What you are asked to do
Apart from the pictures, output all of the records exactly.

Information provided
▼
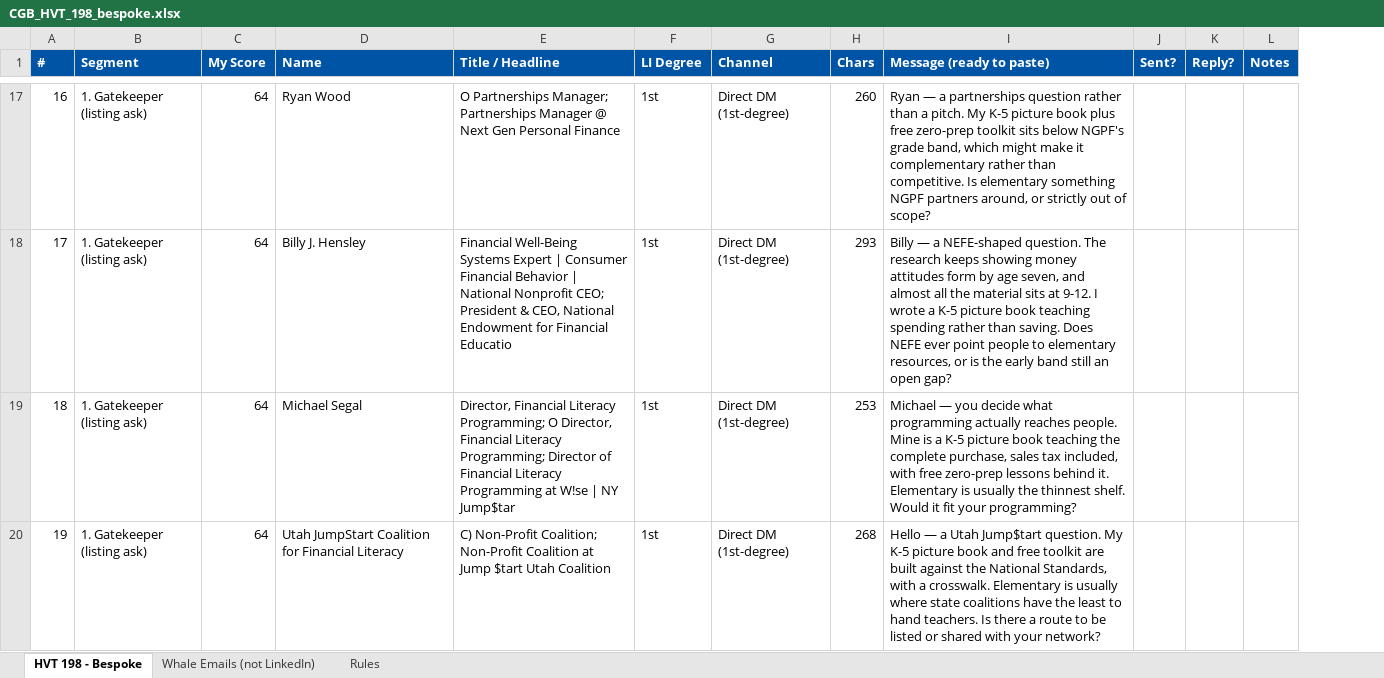
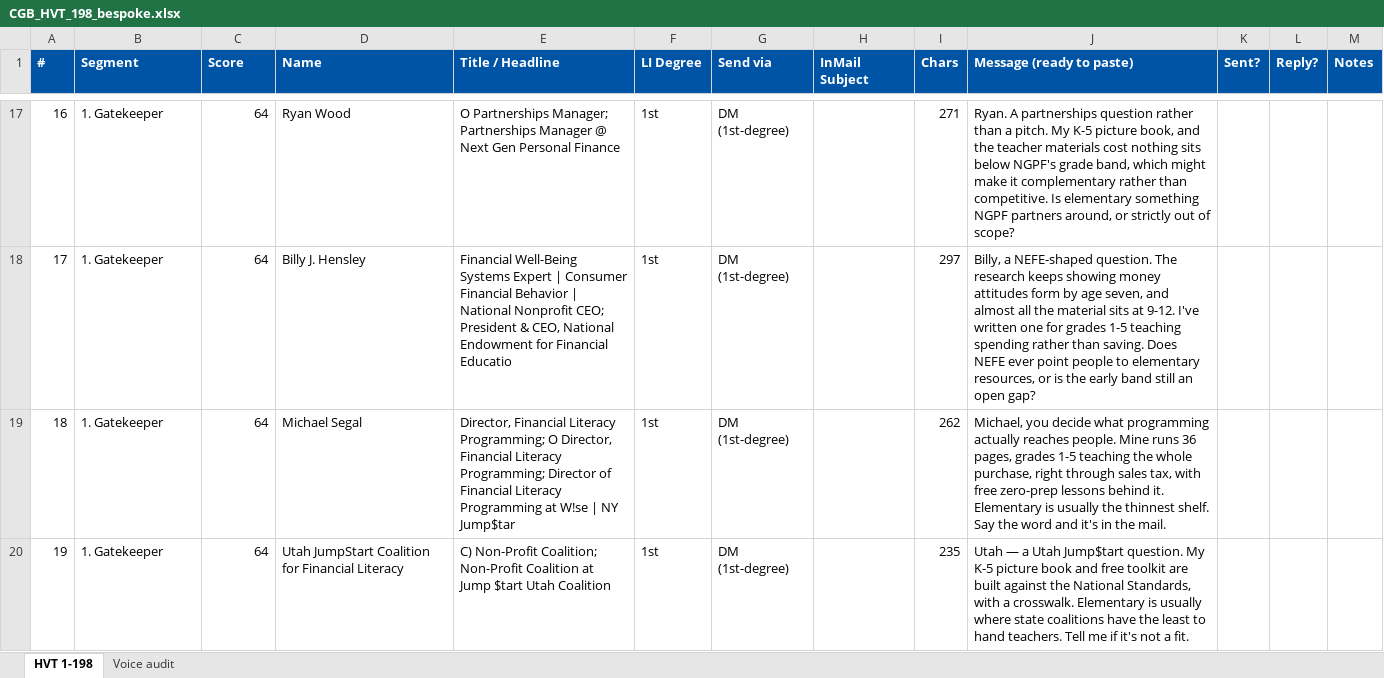
Before and after one commit to offmybach/Characterpose, an Excel workbook: CGB_HVT_198_bespoke.xlsx, sheet HVT 1-198, drawn as a sheet; only a part is shown, gaps mark what is left out; values as stored, in another font and other column widths than the file's, no borders; removed rows and columns are numbered as before the commit, all else as after; the diff covers the shown part only; the diff names each change by its address in the sheet, - before the commit and + after, or states it on an @@ line.

```diff
--- a/CGB_HVT_198_bespoke.xlsx (sheet HVT 1-198)
+++ b/CGB_HVT_198_bespoke.xlsx (sheet HVT 1-198)
-sheet tab: HVT 198 - Bespoke
+sheet tab: HVT 1-198
-sheet tab: Whale Emails (not LinkedIn)
+sheet tab: Voice audit
-sheet tab: Rules
-column G (Channel), rows 17-20: all Direct DM (1st-degree)
+column G (Send via), rows 17-20: all DM (1st-degree)
+column H (InMail Subject), empty
-C1: My Score
+C1: Score
-B17:B20 (Segment): 1. Gatekeeper (listing ask)
+B17:B20 (Segment): 1. Gatekeeper
-I17 (Chars): 260
+I17 (Chars): 271
-J17 (Message (ready to paste)): Ryan — a partnerships question rather than a pitch. My K-5 picture book plus free zero-prep toolkit sits below…
+J17 (Message (ready to paste)): Ryan. A partnerships question rather than a pitch. My K-5 picture book, and the teacher materials cost nothing sits below…
-I18 (Chars): 293
+I18 (Chars): 297
-J18 (Message (ready to paste)): Billy — a NEFE-shaped question. The research keeps showing money attitudes form by age seven, and almost all the material sits at 9-12. I wrote a K-5 picture book teaching spending…
+J18 (Message (ready to paste)): Billy, a NEFE-shaped question. The research keeps showing money attitudes form by age seven, and almost all the material sits at 9-12. I've written one for grades 1-5 teaching spending…
-I19 (Chars): 253
+I19 (Chars): 262
-J19 (Message (ready to paste)): Michael — you decide what programming actually reaches people. Mine is a K-5 picture book teaching the complete purchase, sales tax included, with free zero-prep lessons behind it. Elementary is usually the thinnest shelf. Would it fit your programming?
+J19 (Message (ready to paste)): Michael, you decide what programming actually reaches people. Mine runs 36 pages, grades 1-5 teaching the whole purchase, right through sales tax, with free zero-prep lessons behind it. Elementary is usually the thinnest shelf. Say the word and it's in the mail.
-I20 (Chars): 268
+I20 (Chars): 235
-J20 (Message (ready to paste)): Hello — a Utah Jump$tart question. My K-5 picture book and free toolkit are built against the National Standards, with a crosswalk. Elementary is usually where state coalitions have the least to hand teachers. Is there a route to be listed or shared with your network?
+J20 (Message (ready to paste)): Utah — a Utah Jump$tart question. My K-5 picture book and free toolkit are built against the National Standards, with a crosswalk. Elementary is usually where state coalitions have the least to hand teachers. Tell me if it's not a fit.
```
Also changed, not shown: 1000 edited cells elsewhere in this sheet, sheet Voice audit, CGB_HVT_199-396_bespoke.xlsx.
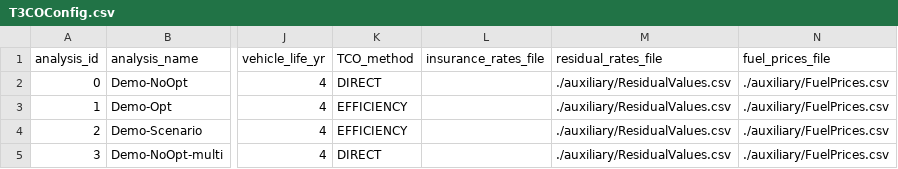
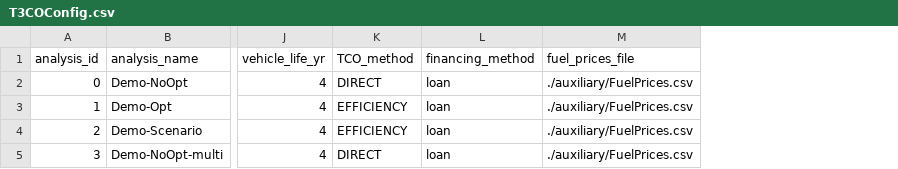
Before and after one commit to NREL/T3CO, a CSV file: src/t3co/resources/T3COConfig.csv, drawn as a sheet; only a part is shown, gaps mark what is left out; removed rows and columns are numbered as before the commit, all else as after; the diff names each change by its address in the sheet, - before the commit and + after, or states it on an @@ line.

Commit message:
Remove ResidualValues file and include depreciation_rates_pct_per_yr

```diff
--- a/src/t3co/resources/T3COConfig.csv
+++ b/src/t3co/resources/T3COConfig.csv
-column L (insurance_rates_file), empty
-column M (residual_rates_file), rows 2-5: all ./auxiliary/ResidualValues.csv
+column L (financing_method), rows 2-5: all loan
```
Also changed, not shown: 13 other files.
▲
Answer to the problem
Before and after one commit to offmybach/Characterpose, an Excel workbook: CGB_HVT_198_bespoke.xlsx, sheet HVT 1-198, drawn as a sheet; only a part is shown, gaps mark what is left out; values as stored, in another font and other column widths than the file's, no borders; removed rows and columns are numbered as before the commit, all else as after; the diff covers the shown part only; the diff names each change by its address in the sheet, - before the commit and + after, or states it on an @@ line.

```diff
--- a/CGB_HVT_198_bespoke.xlsx (sheet HVT 1-198)
+++ b/CGB_HVT_198_bespoke.xlsx (sheet HVT 1-198)
-sheet tab: HVT 198 - Bespoke
+sheet tab: HVT 1-198
-sheet tab: Whale Emails (not LinkedIn)
+sheet tab: Voice audit
-sheet tab: Rules
-column G (Channel), rows 17-20: all Direct DM (1st-degree)
+column G (Send via), rows 17-20: all DM (1st-degree)
+column H (InMail Subject), empty
-C1: My Score
+C1: Score
-B17:B20 (Segment): 1. Gatekeeper (listing ask)
+B17:B20 (Segment): 1. Gatekeeper
-I17 (Chars): 260
+I17 (Chars): 271
-J17 (Message (ready to paste)): Ryan — a partnerships question rather than a pitch. My K-5 picture book plus free zero-prep toolkit sits below…
+J17 (Message (ready to paste)): Ryan. A partnerships question rather than a pitch. My K-5 picture book, and the teacher materials cost nothing sits below…
-I18 (Chars): 293
+I18 (Chars): 297
-J18 (Message (ready to paste)): Billy — a NEFE-shaped question. The research keeps showing money attitudes form by age seven, and almost all the material sits at 9-12. I wrote a K-5 picture book teaching spending…
+J18 (Message (ready to paste)): Billy, a NEFE-shaped question. The research keeps showing money attitudes form by age seven, and almost all the material sits at 9-12. I've written one for grades 1-5 teaching spending…
-I19 (Chars): 253
+I19 (Chars): 262
-J19 (Message (ready to paste)): Michael — you decide what programming actually reaches people. Mine is a K-5 picture book teaching the complete purchase, sales tax included, with free zero-prep lessons behind it. Elementary is usually the thinnest shelf. Would it fit your programming?
+J19 (Message (ready to paste)): Michael, you decide what programming actually reaches people. Mine runs 36 pages, grades 1-5 teaching the whole purchase, right through sales tax, with free zero-prep lessons behind it. Elementary is usually the thinnest shelf. Say the word and it's in the mail.
-I20 (Chars): 268
+I20 (Chars): 235
-J20 (Message (ready to paste)): Hello — a Utah Jump$tart question. My K-5 picture book and free toolkit are built against the National Standards, with a crosswalk. Elementary is usually where state coalitions have the least to hand teachers. Is there a route to be listed or shared with your network?
+J20 (Message (ready to paste)): Utah — a Utah Jump$tart question. My K-5 picture book and free toolkit are built against the National Standards, with a crosswalk. Elementary is usually where state coalitions have the least to hand teachers. Tell me if it's not a fit.
```
Also changed, not shown: 1000 edited cells elsewhere in this sheet, sheet Voice audit, CGB_HVT_199-396_bespoke.xlsx.
Before and after one commit to NREL/T3CO, a CSV file: src/t3co/resources/T3COConfig.csv, drawn as a sheet; only a part is shown, gaps mark what is left out; removed rows and columns are numbered as before the commit, all else as after; the diff names each change by its address in the sheet, - before the commit and + after, or states it on an @@ line.

Commit message:
Remove ResidualValues file and include depreciation_rates_pct_per_yr

```diff
--- a/src/t3co/resources/T3COConfig.csv
+++ b/src/t3co/resources/T3COConfig.csv
-column L (insurance_rates_file), empty
-column M (residual_rates_file), rows 2-5: all ./auxiliary/ResidualValues.csv
+column L (financing_method), rows 2-5: all loan
```
Also changed, not shown: 13 other files.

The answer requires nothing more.